[Version difference data]
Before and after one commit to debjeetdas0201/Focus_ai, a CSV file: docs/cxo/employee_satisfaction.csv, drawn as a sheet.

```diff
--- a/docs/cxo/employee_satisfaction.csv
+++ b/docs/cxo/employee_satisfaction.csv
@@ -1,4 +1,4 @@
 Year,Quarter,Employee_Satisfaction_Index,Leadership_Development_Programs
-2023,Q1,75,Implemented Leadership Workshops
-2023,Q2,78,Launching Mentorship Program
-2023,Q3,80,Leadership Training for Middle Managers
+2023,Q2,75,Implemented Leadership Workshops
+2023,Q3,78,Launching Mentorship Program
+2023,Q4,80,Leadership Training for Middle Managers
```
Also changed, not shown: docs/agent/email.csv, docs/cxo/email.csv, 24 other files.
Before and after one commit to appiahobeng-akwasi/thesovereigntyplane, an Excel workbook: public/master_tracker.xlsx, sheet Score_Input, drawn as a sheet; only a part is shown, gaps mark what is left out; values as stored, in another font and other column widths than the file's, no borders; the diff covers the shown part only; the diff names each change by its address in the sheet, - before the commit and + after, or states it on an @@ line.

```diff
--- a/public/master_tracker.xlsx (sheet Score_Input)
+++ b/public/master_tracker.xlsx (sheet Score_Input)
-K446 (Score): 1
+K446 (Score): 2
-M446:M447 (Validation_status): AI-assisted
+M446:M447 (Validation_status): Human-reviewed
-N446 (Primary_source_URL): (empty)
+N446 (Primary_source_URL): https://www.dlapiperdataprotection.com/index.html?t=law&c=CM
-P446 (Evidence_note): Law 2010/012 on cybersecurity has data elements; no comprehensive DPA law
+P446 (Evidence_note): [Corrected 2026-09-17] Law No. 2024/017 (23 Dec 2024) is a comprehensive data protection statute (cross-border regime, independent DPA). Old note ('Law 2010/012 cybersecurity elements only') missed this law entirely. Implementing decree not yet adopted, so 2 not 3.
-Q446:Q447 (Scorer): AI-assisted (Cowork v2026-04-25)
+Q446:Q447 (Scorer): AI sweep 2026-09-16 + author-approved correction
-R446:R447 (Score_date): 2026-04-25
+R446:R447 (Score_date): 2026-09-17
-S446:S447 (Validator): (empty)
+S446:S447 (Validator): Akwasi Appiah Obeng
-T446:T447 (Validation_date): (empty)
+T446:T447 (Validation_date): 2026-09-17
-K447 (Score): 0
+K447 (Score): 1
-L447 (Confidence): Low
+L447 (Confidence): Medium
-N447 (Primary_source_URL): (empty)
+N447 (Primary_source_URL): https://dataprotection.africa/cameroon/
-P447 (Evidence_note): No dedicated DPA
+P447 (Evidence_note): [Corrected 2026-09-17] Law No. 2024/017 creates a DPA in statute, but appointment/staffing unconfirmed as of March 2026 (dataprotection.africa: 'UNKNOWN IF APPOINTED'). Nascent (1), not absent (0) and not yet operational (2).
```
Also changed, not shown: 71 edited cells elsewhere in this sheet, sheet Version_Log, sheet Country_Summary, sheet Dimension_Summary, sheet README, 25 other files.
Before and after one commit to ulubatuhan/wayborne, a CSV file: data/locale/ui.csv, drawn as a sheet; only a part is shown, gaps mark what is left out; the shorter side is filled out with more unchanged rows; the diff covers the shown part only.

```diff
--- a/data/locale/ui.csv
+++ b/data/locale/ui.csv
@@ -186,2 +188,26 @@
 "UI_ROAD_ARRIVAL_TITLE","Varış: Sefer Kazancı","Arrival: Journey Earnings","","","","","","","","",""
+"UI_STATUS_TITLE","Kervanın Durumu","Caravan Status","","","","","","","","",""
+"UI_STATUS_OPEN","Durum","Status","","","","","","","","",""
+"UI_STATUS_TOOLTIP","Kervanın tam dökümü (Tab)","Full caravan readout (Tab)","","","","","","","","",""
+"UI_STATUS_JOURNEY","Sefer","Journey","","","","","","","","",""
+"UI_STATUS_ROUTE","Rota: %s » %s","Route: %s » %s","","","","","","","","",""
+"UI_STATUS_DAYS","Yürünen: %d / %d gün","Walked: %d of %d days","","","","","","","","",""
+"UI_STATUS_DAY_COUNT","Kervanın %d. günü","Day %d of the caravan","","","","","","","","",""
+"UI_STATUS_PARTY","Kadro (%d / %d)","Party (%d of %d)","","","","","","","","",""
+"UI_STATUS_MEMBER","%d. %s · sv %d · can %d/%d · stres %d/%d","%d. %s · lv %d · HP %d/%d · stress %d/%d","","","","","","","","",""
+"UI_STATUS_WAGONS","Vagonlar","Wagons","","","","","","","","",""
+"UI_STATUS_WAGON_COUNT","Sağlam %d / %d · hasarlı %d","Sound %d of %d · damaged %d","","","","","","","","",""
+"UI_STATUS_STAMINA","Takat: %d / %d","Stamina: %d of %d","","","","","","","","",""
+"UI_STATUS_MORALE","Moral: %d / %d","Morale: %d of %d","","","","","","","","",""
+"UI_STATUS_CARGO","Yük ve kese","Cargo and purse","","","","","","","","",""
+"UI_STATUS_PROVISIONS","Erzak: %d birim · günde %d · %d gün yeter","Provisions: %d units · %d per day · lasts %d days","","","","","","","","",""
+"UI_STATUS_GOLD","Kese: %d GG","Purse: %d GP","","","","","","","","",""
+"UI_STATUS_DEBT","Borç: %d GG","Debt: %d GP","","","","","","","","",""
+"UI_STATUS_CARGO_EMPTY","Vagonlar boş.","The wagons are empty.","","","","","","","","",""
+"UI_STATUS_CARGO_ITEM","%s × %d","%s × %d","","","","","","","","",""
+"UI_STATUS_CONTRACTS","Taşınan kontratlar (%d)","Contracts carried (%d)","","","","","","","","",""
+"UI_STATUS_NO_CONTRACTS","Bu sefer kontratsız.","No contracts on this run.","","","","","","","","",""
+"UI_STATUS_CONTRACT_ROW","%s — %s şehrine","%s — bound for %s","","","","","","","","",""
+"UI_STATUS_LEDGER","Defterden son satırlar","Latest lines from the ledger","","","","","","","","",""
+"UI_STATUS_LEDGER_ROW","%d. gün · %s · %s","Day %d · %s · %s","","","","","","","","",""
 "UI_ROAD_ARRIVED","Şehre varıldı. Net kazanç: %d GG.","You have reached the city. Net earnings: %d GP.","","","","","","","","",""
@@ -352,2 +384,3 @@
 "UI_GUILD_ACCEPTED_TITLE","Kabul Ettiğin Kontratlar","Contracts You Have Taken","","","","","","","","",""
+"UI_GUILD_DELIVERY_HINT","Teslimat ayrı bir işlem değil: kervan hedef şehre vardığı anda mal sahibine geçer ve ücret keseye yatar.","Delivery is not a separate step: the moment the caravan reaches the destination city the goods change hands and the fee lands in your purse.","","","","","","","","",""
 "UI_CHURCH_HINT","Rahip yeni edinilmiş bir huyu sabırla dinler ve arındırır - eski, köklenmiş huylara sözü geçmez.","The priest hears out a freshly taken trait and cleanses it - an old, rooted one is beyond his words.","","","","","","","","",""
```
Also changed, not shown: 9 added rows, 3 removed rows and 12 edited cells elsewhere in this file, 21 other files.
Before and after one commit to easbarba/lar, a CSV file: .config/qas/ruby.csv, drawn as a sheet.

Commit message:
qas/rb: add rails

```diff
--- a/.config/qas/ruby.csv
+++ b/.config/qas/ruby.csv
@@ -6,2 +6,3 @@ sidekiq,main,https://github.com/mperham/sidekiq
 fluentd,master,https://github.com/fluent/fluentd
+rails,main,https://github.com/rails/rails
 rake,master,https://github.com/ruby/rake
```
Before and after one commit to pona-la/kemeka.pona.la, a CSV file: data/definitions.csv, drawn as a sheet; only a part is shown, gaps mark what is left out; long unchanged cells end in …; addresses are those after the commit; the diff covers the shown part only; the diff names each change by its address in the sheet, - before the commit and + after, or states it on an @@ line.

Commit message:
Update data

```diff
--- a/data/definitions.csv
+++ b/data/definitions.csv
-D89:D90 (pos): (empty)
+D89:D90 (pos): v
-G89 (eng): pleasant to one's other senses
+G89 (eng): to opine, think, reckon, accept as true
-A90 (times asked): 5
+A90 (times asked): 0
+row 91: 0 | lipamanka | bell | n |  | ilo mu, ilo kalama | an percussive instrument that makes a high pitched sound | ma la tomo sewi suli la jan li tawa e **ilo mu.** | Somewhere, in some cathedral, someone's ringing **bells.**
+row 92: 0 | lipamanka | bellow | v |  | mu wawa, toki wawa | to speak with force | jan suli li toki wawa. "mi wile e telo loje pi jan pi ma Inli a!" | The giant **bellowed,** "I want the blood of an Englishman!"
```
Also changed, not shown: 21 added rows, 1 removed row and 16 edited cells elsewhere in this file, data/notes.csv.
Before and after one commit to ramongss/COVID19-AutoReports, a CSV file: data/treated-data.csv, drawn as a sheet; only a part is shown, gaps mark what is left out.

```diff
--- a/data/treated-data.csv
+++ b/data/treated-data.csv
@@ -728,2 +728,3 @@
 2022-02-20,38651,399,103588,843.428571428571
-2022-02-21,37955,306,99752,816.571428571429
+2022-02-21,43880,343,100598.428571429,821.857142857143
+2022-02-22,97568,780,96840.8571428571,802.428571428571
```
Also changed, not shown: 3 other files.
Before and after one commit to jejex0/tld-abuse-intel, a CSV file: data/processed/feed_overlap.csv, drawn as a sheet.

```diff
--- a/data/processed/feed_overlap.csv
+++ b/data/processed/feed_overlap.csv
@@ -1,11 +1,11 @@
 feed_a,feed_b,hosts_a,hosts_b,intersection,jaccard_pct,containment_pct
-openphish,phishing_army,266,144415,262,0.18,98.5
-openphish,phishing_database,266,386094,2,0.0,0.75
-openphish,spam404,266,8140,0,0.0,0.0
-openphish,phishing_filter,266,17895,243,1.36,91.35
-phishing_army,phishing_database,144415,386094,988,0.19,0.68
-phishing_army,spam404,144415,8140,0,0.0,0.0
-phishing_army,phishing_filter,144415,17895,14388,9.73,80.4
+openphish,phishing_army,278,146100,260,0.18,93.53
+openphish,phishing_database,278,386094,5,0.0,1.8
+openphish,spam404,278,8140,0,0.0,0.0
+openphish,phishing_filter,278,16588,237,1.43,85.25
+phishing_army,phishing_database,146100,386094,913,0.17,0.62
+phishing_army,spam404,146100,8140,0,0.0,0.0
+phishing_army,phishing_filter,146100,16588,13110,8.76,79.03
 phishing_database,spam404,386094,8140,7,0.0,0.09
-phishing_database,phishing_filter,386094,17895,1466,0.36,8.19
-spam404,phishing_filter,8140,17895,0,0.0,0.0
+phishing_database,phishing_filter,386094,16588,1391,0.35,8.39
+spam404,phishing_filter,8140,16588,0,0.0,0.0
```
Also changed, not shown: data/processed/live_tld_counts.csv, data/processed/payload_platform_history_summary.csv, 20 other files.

**Problem statement:** Report each line in the data that holds the word "files".

**Task answer:**
Also changed, not shown: docs/agent/email.csv, docs/cxo/email.csv, 24 other files.
Also changed, not shown: 71 edited cells elsewhere in this sheet, sheet Version_Log, sheet Country_Summary, sheet Dimension_Summary, sheet README, 25 other files.
Also changed, not shown: 9 added rows, 3 removed rows and 12 edited cells elsewhere in this file, 21 other files.
Also changed, not shown: 3 other files.
Also changed, not shown: data/processed/live_tld_counts.csv, data/processed/payload_platform_history_summary.csv, 20 other files.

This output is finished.